Ever since television became practical in the early 1950s, closed-circuit television (CCTV) in conjunction with the light microscope has provided large screen display, raised image contrast, and made the images formed by ultraviolet and infrared rays visible. With the introduction of large-scale integrated circuits in the last decade, TV equipment has improved by leaps and bounds, as has its application in microscopy. With modem CCTV, sometimes with the help of digital computers, we can distill the image from a scene that appears to be nothing but noise; capture fluorescence too dim to be seen; visualize structures far below the limit of resolution; crispen images hidden in fog; measure, count, and sort objects; and record in time-lapsed and high-speed sequences through the light microscope without great difficulty. In fact, video is becoming indispensable for harnessing the fullest capacity of the light microscope, a capacity that itself is much greater than could have been envisioned just a few years ago. The time seemed ripe then to review the basics of video, and of microscopy, and to examine how the two could best be combined to accomplish these tasks. The Marine Biological Laboratory short courses on Analytical and Quantitative Light Microscopy in Biology, Medicine, and the Materials Sciences, and the many inquiries I received on video microscopy, supported such an effort, and Kirk Jensen of Plenum Press persuaded me of its worth.Inoue, S., and H. Kubota (1958) Diffraction anomaly in polarizing microscopes. Nature 182:1725a 1726. ... Izutsu, K. (1961) Effects of ultraviolet microbeam irradiation upon division in grasshopper spermatocytes. I. Results of irradiation ... Johansen, A. (1918) Manual of Petrographic Methods, 2nd ed. McGraw-Hill, New Yorkanbsp;...
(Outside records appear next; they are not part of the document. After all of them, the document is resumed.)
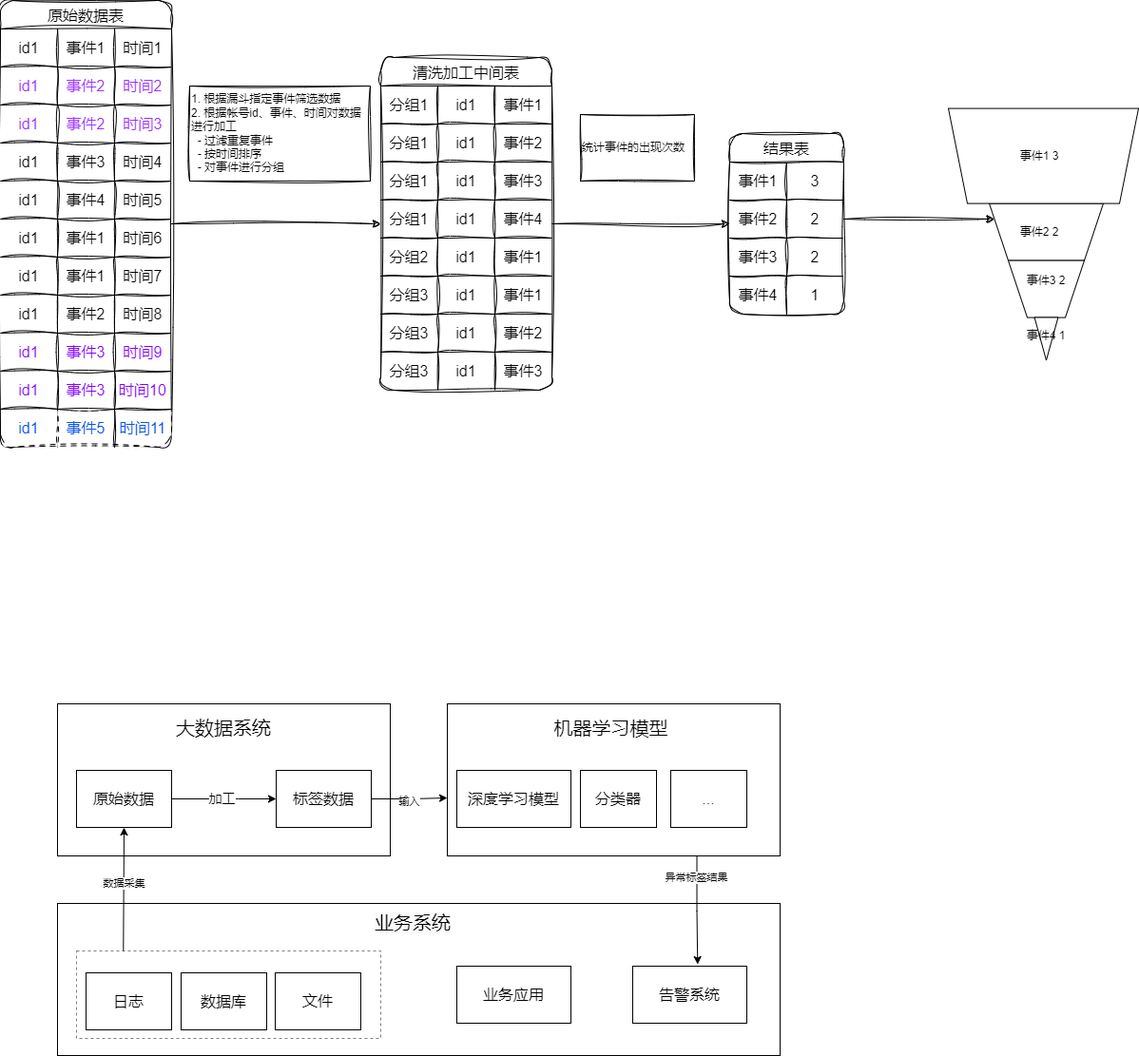
This is test1.drawio.png from fxfng/hello-world, a draw.io export, as it was before one commit. Source tidied: cells renumbered, new cells last; positions are measured from the earlier drawing's top-left corner, leaving out a move shared by most shapes.
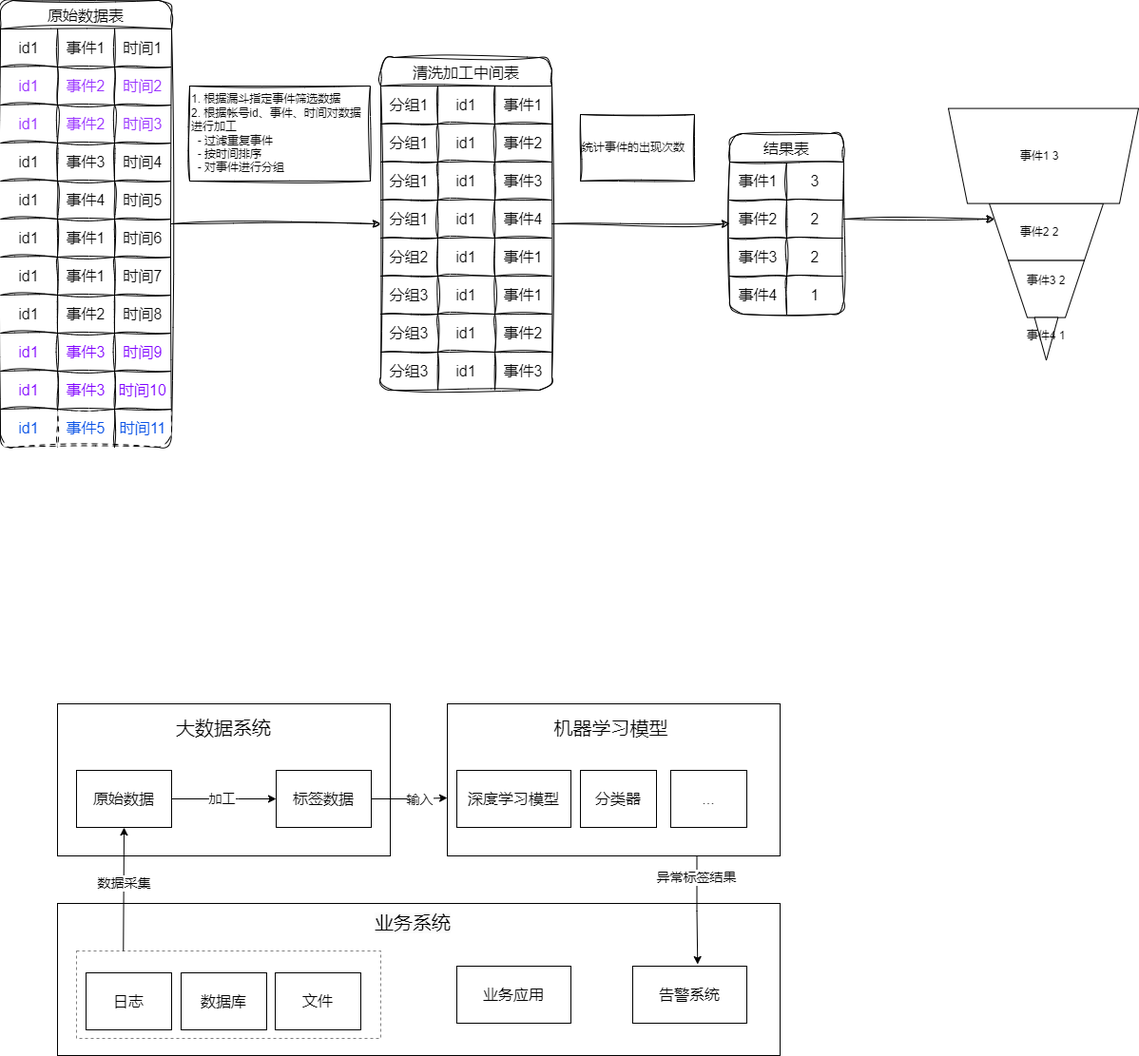
After the change.

What changed in the source:
```diff
@@ -365,7 +365,7 @@
         </Array>
       </mxGeometry>
     </mxCell>
-    <mxCell id="120" value="数据采集" style="edgeLabel;html=1;align=center;verticalAlign=middle;" parent="119" vertex="1">
+    <mxCell id="120" value="&lt;font style=&quot;font-size: 14px;&quot;&gt;数据采集&lt;/font&gt;" style="edgeLabel;html=1;align=center;verticalAlign=middle;" parent="119" vertex="1">
       <mxGeometry x="-0.1" y="1" relative="1" as="geometry">
         <mxPoint x="1" y="-13" as="offset" />
       </mxGeometry>
@@ -381,9 +381,9 @@
         <mxPoint x="470" y="839" as="targetPoint" />
       </mxGeometry>
     </mxCell>
-    <mxCell id="124" value="输入" style="edgeLabel;html=1;align=center;verticalAlign=middle;" parent="123" vertex="1">
+    <mxCell id="124" value="输入" style="edgeLabel;html=1;align=center;verticalAlign=middle;fontSize=14;" parent="123" vertex="1">
       <mxGeometry x="0.01" y="-2" relative="1" as="geometry">
-        <mxPoint x="-1" y="1" as="offset" />
+        <mxPoint x="10" y="-1" as="offset" />
       </mxGeometry>
     </mxCell>
     <mxCell id="125" value="&lt;span style=&quot;font-size: 16px;&quot;&gt;数据库&lt;/span&gt;" style="rounded=0;whiteSpace=wrap;html=1;" parent="1" vertex="1">
@@ -398,7 +398,7 @@
     <mxCell id="128" style="edgeStyle=orthogonalEdgeStyle;rounded=0;jettySize=auto;html=1;exitX=0.75;exitY=1;exitDx=0;exitDy=0;entryX=0.569;entryY=-0.033;entryDx=0;entryDy=0;entryPerimeter=0;" parent="1" edge="1" source="115" target="108">
       <mxGeometry relative="1" as="geometry" />
     </mxCell>
-    <mxCell id="129" value="异常标签结果" style="edgeLabel;html=1;align=center;verticalAlign=middle;" parent="128" vertex="1">
+    <mxCell id="129" value="异常标签结果" style="edgeLabel;html=1;align=center;verticalAlign=middle;fontSize=14;" parent="128" vertex="1">
       <mxGeometry x="-0.61" y="-1" relative="1" as="geometry" />
     </mxCell>
     <mxCell id="130" value="&lt;font style=&quot;font-size: 16px;&quot;&gt;业务应用&lt;/font&gt;" style="rounded=0;whiteSpace=wrap;html=1;" parent="1" vertex="1">
```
|Publisher||:||Springer Science & Business Media - 2013-11-11|